Source material »
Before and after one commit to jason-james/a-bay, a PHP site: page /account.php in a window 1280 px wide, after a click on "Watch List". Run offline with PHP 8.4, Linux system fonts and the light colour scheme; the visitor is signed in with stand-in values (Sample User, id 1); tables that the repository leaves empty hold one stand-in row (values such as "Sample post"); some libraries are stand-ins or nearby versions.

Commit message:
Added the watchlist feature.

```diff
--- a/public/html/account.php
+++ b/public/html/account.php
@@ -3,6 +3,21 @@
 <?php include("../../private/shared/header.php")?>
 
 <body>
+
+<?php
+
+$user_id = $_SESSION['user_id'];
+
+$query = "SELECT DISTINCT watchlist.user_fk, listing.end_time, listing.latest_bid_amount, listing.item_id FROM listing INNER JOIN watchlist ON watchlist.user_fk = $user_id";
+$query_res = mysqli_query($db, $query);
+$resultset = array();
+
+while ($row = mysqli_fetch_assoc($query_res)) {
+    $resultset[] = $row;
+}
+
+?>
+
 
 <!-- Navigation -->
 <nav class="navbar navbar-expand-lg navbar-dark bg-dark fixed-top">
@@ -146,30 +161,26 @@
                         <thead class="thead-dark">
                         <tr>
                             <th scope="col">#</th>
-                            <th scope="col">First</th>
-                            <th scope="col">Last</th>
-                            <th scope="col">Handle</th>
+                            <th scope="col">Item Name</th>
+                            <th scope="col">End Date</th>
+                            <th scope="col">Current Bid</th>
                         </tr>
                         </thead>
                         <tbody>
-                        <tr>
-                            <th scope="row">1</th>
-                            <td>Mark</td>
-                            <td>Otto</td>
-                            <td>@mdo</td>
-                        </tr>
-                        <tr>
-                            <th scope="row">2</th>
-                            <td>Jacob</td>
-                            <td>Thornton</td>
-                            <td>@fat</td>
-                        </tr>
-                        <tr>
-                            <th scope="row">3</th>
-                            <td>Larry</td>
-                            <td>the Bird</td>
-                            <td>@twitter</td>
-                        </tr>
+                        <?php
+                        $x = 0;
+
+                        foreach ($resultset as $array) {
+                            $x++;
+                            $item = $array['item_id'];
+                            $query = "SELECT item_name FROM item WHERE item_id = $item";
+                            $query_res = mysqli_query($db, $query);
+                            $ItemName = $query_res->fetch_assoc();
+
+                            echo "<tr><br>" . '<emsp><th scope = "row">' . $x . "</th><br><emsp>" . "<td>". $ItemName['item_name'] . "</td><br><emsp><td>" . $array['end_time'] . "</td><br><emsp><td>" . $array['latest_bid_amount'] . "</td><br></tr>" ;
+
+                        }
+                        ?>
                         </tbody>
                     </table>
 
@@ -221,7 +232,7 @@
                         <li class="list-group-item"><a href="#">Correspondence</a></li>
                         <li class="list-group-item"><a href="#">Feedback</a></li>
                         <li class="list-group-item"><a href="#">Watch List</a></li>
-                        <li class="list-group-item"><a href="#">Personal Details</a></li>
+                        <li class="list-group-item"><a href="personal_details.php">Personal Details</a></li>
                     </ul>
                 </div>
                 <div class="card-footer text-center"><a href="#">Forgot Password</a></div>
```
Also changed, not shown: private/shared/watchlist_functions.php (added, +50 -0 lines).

Exercise aim » Pull each line containing the word "ItemName" out of the data above.

Response to this exercise »
+                            $ItemName = $query_res->fetch_assoc();
+                            echo "<tr><br>" . '<emsp><th scope = "row">' . $x . "</th><br><emsp>" . "<td>". $ItemName['item_name'] . "</td><br><emsp><td>" . $array['end_time'] . "</td><br><emsp><td>" . $array['latest_bid_amount'] . "</td><br></tr>" ;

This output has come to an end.